### EXERCISE DIRECTIONS
From the entries below, extract every line that includes the word "function".

### DATA TO PROCESS
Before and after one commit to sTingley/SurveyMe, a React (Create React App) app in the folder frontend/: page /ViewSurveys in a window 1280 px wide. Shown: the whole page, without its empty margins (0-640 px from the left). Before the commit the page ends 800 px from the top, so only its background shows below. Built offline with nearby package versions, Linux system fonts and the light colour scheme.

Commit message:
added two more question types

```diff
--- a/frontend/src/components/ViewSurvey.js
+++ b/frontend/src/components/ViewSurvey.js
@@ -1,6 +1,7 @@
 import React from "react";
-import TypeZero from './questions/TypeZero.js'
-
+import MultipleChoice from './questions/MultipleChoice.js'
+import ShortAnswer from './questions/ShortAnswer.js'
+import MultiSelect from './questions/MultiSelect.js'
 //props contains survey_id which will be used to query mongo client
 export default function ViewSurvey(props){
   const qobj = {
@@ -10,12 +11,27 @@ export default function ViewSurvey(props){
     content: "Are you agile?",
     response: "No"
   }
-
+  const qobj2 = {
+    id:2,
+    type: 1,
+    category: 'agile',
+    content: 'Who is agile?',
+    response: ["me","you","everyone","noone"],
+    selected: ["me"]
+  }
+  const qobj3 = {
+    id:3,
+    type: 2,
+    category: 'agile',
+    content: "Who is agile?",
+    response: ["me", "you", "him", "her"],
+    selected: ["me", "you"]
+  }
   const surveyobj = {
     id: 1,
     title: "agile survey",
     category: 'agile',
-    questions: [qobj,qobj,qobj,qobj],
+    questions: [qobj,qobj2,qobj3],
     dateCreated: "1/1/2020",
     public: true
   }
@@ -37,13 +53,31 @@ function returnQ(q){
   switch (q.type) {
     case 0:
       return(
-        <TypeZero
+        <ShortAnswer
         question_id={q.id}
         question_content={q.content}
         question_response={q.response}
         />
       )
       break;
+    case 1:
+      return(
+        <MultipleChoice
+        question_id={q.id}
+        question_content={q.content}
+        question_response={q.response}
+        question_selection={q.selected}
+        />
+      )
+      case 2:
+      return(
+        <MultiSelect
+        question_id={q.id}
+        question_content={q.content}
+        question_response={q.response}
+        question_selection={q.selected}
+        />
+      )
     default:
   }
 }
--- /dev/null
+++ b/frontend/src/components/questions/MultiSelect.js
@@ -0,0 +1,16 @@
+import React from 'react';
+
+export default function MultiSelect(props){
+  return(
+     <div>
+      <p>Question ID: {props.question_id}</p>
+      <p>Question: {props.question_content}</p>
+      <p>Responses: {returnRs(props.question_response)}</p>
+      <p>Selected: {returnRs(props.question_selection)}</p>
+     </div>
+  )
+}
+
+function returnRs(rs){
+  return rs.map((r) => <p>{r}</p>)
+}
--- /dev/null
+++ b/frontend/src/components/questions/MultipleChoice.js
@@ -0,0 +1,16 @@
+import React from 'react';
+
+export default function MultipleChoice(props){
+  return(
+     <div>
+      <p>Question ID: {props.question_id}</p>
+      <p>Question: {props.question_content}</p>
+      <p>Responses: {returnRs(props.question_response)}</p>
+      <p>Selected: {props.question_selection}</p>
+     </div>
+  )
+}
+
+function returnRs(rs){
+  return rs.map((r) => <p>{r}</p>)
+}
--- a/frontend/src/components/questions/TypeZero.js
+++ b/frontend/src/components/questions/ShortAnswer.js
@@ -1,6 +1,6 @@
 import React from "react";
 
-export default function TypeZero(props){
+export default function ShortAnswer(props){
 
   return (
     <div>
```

### TASK RESULT
 export default function ViewSurvey(props){
@@ -10,12 +11,27 @@ export default function ViewSurvey(props){
@@ -37,13 +53,31 @@ function returnQ(q){
+export default function MultiSelect(props){
+function returnRs(rs){
+export default function MultipleChoice(props){
+function returnRs(rs){
-export default function TypeZero(props){
+export default function ShortAnswer(props){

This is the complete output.